(Beginning of Exercise material)

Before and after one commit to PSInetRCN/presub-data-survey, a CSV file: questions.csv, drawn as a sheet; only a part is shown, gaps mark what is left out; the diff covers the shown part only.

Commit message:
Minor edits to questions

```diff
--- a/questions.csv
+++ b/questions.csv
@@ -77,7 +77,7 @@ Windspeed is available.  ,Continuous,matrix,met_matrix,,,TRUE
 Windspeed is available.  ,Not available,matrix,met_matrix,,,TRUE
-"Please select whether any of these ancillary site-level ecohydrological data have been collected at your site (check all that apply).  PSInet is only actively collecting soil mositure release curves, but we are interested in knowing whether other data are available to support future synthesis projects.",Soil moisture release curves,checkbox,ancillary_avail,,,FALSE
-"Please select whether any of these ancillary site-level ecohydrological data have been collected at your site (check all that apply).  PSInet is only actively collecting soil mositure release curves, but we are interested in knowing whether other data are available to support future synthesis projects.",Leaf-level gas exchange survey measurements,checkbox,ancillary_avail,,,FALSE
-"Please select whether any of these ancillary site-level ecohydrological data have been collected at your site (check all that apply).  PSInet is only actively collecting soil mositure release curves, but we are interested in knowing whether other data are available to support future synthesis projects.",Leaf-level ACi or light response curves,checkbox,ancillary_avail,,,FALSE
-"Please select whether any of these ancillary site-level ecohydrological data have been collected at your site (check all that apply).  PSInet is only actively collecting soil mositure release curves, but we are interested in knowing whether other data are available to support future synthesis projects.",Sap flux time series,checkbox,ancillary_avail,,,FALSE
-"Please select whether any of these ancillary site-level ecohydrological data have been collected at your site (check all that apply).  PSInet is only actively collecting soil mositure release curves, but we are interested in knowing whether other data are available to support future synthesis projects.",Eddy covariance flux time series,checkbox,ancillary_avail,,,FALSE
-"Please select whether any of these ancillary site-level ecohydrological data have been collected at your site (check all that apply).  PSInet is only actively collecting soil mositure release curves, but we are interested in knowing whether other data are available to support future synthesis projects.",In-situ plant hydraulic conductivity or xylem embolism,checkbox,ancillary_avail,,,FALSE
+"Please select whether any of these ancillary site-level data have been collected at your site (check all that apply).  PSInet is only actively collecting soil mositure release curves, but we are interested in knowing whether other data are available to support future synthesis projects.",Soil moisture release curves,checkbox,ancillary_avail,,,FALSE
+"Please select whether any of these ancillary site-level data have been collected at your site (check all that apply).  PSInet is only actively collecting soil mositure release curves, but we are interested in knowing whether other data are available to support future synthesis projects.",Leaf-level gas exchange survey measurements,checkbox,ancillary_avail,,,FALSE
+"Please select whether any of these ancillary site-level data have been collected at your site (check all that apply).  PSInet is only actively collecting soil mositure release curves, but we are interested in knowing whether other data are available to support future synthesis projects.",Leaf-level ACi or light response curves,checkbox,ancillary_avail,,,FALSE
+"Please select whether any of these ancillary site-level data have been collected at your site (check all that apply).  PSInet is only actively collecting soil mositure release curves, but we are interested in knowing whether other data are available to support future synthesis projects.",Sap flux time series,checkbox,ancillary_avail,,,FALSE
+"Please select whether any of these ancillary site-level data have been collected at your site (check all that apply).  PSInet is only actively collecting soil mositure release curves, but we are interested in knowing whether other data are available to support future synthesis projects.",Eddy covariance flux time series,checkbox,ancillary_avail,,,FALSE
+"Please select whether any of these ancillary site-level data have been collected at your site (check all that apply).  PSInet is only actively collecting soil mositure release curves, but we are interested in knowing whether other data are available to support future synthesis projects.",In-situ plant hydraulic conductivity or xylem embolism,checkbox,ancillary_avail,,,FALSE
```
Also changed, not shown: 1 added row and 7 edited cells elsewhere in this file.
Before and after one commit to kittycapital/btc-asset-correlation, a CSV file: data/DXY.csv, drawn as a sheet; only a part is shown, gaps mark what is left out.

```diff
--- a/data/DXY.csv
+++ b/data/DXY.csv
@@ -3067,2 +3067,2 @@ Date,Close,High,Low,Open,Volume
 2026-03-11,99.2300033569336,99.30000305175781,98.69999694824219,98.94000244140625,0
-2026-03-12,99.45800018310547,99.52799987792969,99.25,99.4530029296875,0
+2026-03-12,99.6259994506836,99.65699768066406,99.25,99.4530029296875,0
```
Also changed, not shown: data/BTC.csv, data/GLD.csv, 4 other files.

(End of Exercise material)

- [What to work on]:
Nothing in the records may be dropped; reproduce them exactly.

- [Task output]:
Before and after one commit to PSInetRCN/presub-data-survey, a CSV file: questions.csv, drawn as a sheet; only a part is shown, gaps mark what is left out; the diff covers the shown part only.

Commit message:
Minor edits to questions

```diff
--- a/questions.csv
+++ b/questions.csv
@@ -77,7 +77,7 @@ Windspeed is available.  ,Continuous,matrix,met_matrix,,,TRUE
 Windspeed is available.  ,Not available,matrix,met_matrix,,,TRUE
-"Please select whether any of these ancillary site-level ecohydrological data have been collected at your site (check all that apply).  PSInet is only actively collecting soil mositure release curves, but we are interested in knowing whether other data are available to support future synthesis projects.",Soil moisture release curves,checkbox,ancillary_avail,,,FALSE
-"Please select whether any of these ancillary site-level ecohydrological data have been collected at your site (check all that apply).  PSInet is only actively collecting soil mositure release curves, but we are interested in knowing whether other data are available to support future synthesis projects.",Leaf-level gas exchange survey measurements,checkbox,ancillary_avail,,,FALSE
-"Please select whether any of these ancillary site-level ecohydrological data have been collected at your site (check all that apply).  PSInet is only actively collecting soil mositure release curves, but we are interested in knowing whether other data are available to support future synthesis projects.",Leaf-level ACi or light response curves,checkbox,ancillary_avail,,,FALSE
-"Please select whether any of these ancillary site-level ecohydrological data have been collected at your site (check all that apply).  PSInet is only actively collecting soil mositure release curves, but we are interested in knowing whether other data are available to support future synthesis projects.",Sap flux time series,checkbox,ancillary_avail,,,FALSE
-"Please select whether any of these ancillary site-level ecohydrological data have been collected at your site (check all that apply).  PSInet is only actively collecting soil mositure release curves, but we are interested in knowing whether other data are available to support future synthesis projects.",Eddy covariance flux time series,checkbox,ancillary_avail,,,FALSE
-"Please select whether any of these ancillary site-level ecohydrological data have been collected at your site (check all that apply).  PSInet is only actively collecting soil mositure release curves, but we are interested in knowing whether other data are available to support future synthesis projects.",In-situ plant hydraulic conductivity or xylem embolism,checkbox,ancillary_avail,,,FALSE
+"Please select whether any of these ancillary site-level data have been collected at your site (check all that apply).  PSInet is only actively collecting soil mositure release curves, but we are interested in knowing whether other data are available to support future synthesis projects.",Soil moisture release curves,checkbox,ancillary_avail,,,FALSE
+"Please select whether any of these ancillary site-level data have been collected at your site (check all that apply).  PSInet is only actively collecting soil mositure release curves, but we are interested in knowing whether other data are available to support future synthesis projects.",Leaf-level gas exchange survey measurements,checkbox,ancillary_avail,,,FALSE
+"Please select whether any of these ancillary site-level data have been collected at your site (check all that apply).  PSInet is only actively collecting soil mositure release curves, but we are interested in knowing whether other data are available to support future synthesis projects.",Leaf-level ACi or light response curves,checkbox,ancillary_avail,,,FALSE
+"Please select whether any of these ancillary site-level data have been collected at your site (check all that apply).  PSInet is only actively collecting soil mositure release curves, but we are interested in knowing whether other data are available to support future synthesis projects.",Sap flux time series,checkbox,ancillary_avail,,,FALSE
+"Please select whether any of these ancillary site-level data have been collected at your site (check all that apply).  PSInet is only actively collecting soil mositure release curves, but we are interested in knowing whether other data are available to support future synthesis projects.",Eddy covariance flux time series,checkbox,ancillary_avail,,,FALSE
+"Please select whether any of these ancillary site-level data have been collected at your site (check all that apply).  PSInet is only actively collecting soil mositure release curves, but we are interested in knowing whether other data are available to support future synthesis projects.",In-situ plant hydraulic conductivity or xylem embolism,checkbox,ancillary_avail,,,FALSE
```
Also changed, not shown: 1 added row and 7 edited cells elsewhere in this file.
Before and after one commit to kittycapital/btc-asset-correlation, a CSV file: data/DXY.csv, drawn as a sheet; only a part is shown, gaps mark what is left out.

```diff
--- a/data/DXY.csv
+++ b/data/DXY.csv
@@ -3067,2 +3067,2 @@ Date,Close,High,Low,Open,Volume
 2026-03-11,99.2300033569336,99.30000305175781,98.69999694824219,98.94000244140625,0
-2026-03-12,99.45800018310547,99.52799987792969,99.25,99.4530029296875,0
+2026-03-12,99.6259994506836,99.65699768066406,99.25,99.4530029296875,0
```
Also changed, not shown: data/BTC.csv, data/GLD.csv, 4 other files.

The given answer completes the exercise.